    After R' Aharon Feldman's scathing review in Tradition Magazine, R Moshe Sober z"l, the editor (and RNS, you e-know his alamah, Rn Ilana, from Avodah) submitted an official response in a long letter to the editor. RMS wrote:

    The Steinsaltz English Talmud is primarily a work for beginners. It does not pretend to be a comprehensive review of all the comments made by Rishonim and Aharonim, nor is it intended to be an English version of Otzar Mefarshei haTalmud. For our commentary, we select one shittah of the Rishonim (usually Rashi).We make no attempt, in the commentary itself, to portray the wealth of conflicting opinions that are such an important part of advanced Talmud study.

    (Check that URL, you get gems like, "Sometimes it is difficult to escape the impression that Rabbi Feldman is simply being tendentious." And, "We are happy, therefore, to have the Steinsaltz Talmud considered in a fair,accurate, and balanced manner, 'to the greater glory and enhancement of Torah learning,' a manner which, regrettably was lacking in Rabbi Feldman's review.")

    I do not think Artscroll believes their Schottenstein shas is "primarily a work for beginners."

    So, there are simplifying assumptions in Koren's edition that aren't in Artscroll's, like their decision to rarely if ever present multiple interpreations of the gemara. RES goes with Rashi, except when someone else's shitah is much easier for today's novice.

    That said, I am not in favor of the idea of gemara tools like this for someone who doesn't need them. But, there is no parallel.
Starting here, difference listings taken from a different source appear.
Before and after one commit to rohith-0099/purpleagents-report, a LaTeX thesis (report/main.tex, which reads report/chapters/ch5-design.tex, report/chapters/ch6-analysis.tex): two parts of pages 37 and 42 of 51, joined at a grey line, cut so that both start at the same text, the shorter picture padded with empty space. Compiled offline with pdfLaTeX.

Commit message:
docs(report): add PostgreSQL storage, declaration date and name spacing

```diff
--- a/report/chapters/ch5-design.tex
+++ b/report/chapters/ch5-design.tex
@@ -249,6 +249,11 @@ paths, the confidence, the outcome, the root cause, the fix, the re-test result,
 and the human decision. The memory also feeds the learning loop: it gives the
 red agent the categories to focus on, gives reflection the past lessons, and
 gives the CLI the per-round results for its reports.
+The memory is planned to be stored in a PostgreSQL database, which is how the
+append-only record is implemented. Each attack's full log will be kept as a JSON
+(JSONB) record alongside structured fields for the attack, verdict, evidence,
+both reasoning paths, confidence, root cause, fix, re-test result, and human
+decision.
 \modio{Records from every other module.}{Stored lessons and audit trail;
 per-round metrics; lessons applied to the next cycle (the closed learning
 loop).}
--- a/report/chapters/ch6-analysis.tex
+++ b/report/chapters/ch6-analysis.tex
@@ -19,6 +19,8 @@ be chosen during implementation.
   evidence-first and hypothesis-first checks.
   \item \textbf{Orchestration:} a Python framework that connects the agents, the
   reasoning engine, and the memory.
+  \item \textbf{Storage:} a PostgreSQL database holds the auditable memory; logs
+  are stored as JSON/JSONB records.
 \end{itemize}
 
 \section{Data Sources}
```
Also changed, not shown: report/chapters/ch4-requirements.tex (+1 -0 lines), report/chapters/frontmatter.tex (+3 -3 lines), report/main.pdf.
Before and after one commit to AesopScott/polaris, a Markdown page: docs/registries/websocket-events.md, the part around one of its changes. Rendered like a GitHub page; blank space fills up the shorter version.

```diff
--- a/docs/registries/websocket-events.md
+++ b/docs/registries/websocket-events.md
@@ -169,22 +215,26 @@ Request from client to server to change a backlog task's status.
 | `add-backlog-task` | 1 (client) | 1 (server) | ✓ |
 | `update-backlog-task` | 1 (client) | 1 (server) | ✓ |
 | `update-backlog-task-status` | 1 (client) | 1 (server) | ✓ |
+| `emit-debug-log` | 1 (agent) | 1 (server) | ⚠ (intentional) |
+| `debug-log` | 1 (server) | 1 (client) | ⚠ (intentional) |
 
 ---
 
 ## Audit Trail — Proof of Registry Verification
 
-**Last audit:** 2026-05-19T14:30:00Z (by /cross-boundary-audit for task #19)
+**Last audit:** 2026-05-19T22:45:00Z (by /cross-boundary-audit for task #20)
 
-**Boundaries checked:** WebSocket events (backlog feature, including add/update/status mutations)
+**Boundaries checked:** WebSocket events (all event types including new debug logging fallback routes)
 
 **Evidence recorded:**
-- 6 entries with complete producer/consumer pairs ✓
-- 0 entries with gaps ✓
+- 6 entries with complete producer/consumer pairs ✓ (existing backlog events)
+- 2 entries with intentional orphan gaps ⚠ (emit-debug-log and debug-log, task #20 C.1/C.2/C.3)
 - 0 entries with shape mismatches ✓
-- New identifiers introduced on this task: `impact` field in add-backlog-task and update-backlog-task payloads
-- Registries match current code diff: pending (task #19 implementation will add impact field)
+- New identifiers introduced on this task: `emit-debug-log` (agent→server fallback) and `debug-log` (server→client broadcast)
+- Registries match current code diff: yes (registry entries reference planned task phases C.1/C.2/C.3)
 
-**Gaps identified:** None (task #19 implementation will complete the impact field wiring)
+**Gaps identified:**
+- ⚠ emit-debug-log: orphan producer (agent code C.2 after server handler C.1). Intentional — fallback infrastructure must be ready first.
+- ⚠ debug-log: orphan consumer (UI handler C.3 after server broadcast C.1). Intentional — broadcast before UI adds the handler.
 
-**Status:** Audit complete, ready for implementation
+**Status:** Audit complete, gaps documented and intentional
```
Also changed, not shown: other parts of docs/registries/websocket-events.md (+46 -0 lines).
Or, if there is, it would be an implied claim that Mod-O men are less able to make a leining on a gemara than their other O counterparts.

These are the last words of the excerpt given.